(TASK REQUIREMENTS): Type the entries out again exactly as they read, but leave every picture behind.
──────── EXERCISE INPUTS ────────
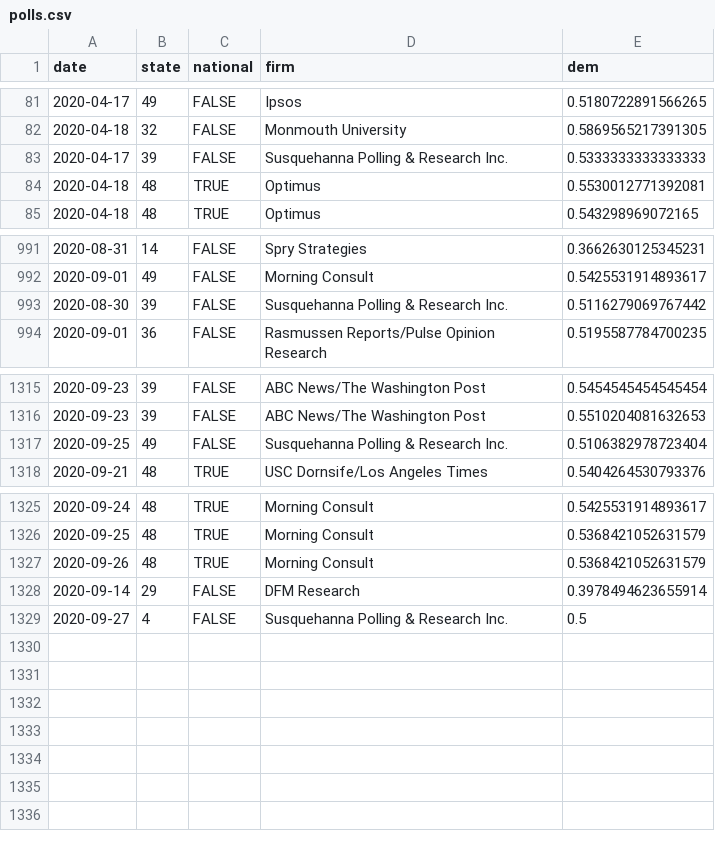
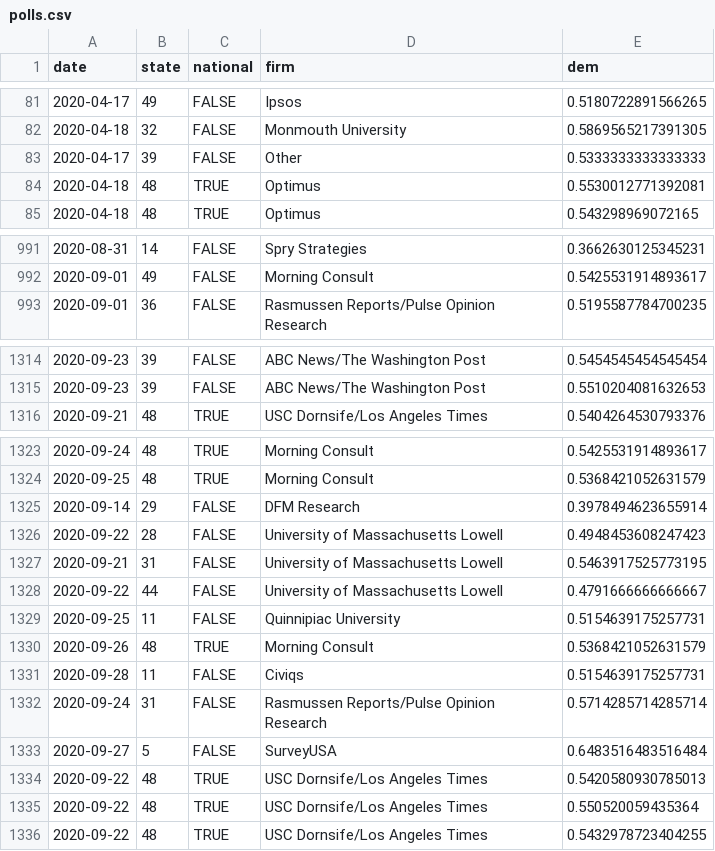
Before and after one commit to CoryMcCartan/president, a CSV file: docs/polls.csv, drawn as a sheet; only a part is shown, gaps mark what is left out; the diff covers the shown part only.

```diff
--- a/docs/polls.csv
+++ b/docs/polls.csv
@@ -82,3 +82,3 @@ date,state,national,firm,dem
 2020-04-18,32,FALSE,Monmouth University,0.5869565217391305
-2020-04-17,39,FALSE,Susquehanna Polling & Research Inc.,0.5333333333333333
+2020-04-17,39,FALSE,Other,0.5333333333333333
 2020-04-18,48,TRUE,Optimus,0.5530012771392081
@@ -992,3 +992,2 @@ date,state,national,firm,dem
 2020-09-01,49,FALSE,Morning Consult,0.5425531914893617
-2020-08-30,39,FALSE,Susquehanna Polling & Research Inc.,0.5116279069767442
 2020-09-01,36,FALSE,Rasmussen Reports/Pulse Opinion Research,0.5195587784700235
@@ -1316,3 +1315,2 @@ date,state,national,firm,dem
 2020-09-23,39,FALSE,ABC News/The Washington Post,0.5510204081632653
-2020-09-25,49,FALSE,Susquehanna Polling & Research Inc.,0.5106382978723404
 2020-09-21,48,TRUE,USC Dornsife/Los Angeles Times,0.5404264530793376
@@ -1326,4 +1324,13 @@ date,state,national,firm,dem
 2020-09-25,48,TRUE,Morning Consult,0.5368421052631579
+2020-09-14,29,FALSE,DFM Research,0.3978494623655914
+2020-09-22,28,FALSE,University of Massachusetts Lowell,0.4948453608247423
+2020-09-21,31,FALSE,University of Massachusetts Lowell,0.5463917525773195
+2020-09-22,44,FALSE,University of Massachusetts Lowell,0.4791666666666667
+2020-09-25,11,FALSE,Quinnipiac University,0.5154639175257731
 2020-09-26,48,TRUE,Morning Consult,0.5368421052631579
-2020-09-14,29,FALSE,DFM Research,0.3978494623655914
-2020-09-27,4,FALSE,Susquehanna Polling & Research Inc.,0.5
+2020-09-28,11,FALSE,Civiqs,0.5154639175257731
+2020-09-24,31,FALSE,Rasmussen Reports/Pulse Opinion Research,0.5714285714285714
+2020-09-27,5,FALSE,SurveyUSA,0.6483516483516484
+2020-09-22,48,TRUE,USC Dornsife/Los Angeles Times,0.5420580930785013
+2020-09-22,48,TRUE,USC Dornsife/Los Angeles Times,0.550520059435364
+2020-09-22,48,TRUE,USC Dornsife/Los Angeles Times,0.5432978723404255
```
Also changed, not shown: 2 edited cells elsewhere in this file, docs/history.csv, docs/state_history.csv, 2 other files.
────────
(ANSWER TO THIS EXERCISE):
Before and after one commit to CoryMcCartan/president, a CSV file: docs/polls.csv, drawn as a sheet; only a part is shown, gaps mark what is left out; the diff covers the shown part only.

```diff
--- a/docs/polls.csv
+++ b/docs/polls.csv
@@ -82,3 +82,3 @@ date,state,national,firm,dem
 2020-04-18,32,FALSE,Monmouth University,0.5869565217391305
-2020-04-17,39,FALSE,Susquehanna Polling & Research Inc.,0.5333333333333333
+2020-04-17,39,FALSE,Other,0.5333333333333333
 2020-04-18,48,TRUE,Optimus,0.5530012771392081
@@ -992,3 +992,2 @@ date,state,national,firm,dem
 2020-09-01,49,FALSE,Morning Consult,0.5425531914893617
-2020-08-30,39,FALSE,Susquehanna Polling & Research Inc.,0.5116279069767442
 2020-09-01,36,FALSE,Rasmussen Reports/Pulse Opinion Research,0.5195587784700235
@@ -1316,3 +1315,2 @@ date,state,national,firm,dem
 2020-09-23,39,FALSE,ABC News/The Washington Post,0.5510204081632653
-2020-09-25,49,FALSE,Susquehanna Polling & Research Inc.,0.5106382978723404
 2020-09-21,48,TRUE,USC Dornsife/Los Angeles Times,0.5404264530793376
@@ -1326,4 +1324,13 @@ date,state,national,firm,dem
 2020-09-25,48,TRUE,Morning Consult,0.5368421052631579
+2020-09-14,29,FALSE,DFM Research,0.3978494623655914
+2020-09-22,28,FALSE,University of Massachusetts Lowell,0.4948453608247423
+2020-09-21,31,FALSE,University of Massachusetts Lowell,0.5463917525773195
+2020-09-22,44,FALSE,University of Massachusetts Lowell,0.4791666666666667
+2020-09-25,11,FALSE,Quinnipiac University,0.5154639175257731
 2020-09-26,48,TRUE,Morning Consult,0.5368421052631579
-2020-09-14,29,FALSE,DFM Research,0.3978494623655914
-2020-09-27,4,FALSE,Susquehanna Polling & Research Inc.,0.5
+2020-09-28,11,FALSE,Civiqs,0.5154639175257731
+2020-09-24,31,FALSE,Rasmussen Reports/Pulse Opinion Research,0.5714285714285714
+2020-09-27,5,FALSE,SurveyUSA,0.6483516483516484
+2020-09-22,48,TRUE,USC Dornsife/Los Angeles Times,0.5420580930785013
+2020-09-22,48,TRUE,USC Dornsife/Los Angeles Times,0.550520059435364
+2020-09-22,48,TRUE,USC Dornsife/Los Angeles Times,0.5432978723404255
```
Also changed, not shown: 2 edited cells elsewhere in this file, docs/history.csv, docs/state_history.csv, 2 other files.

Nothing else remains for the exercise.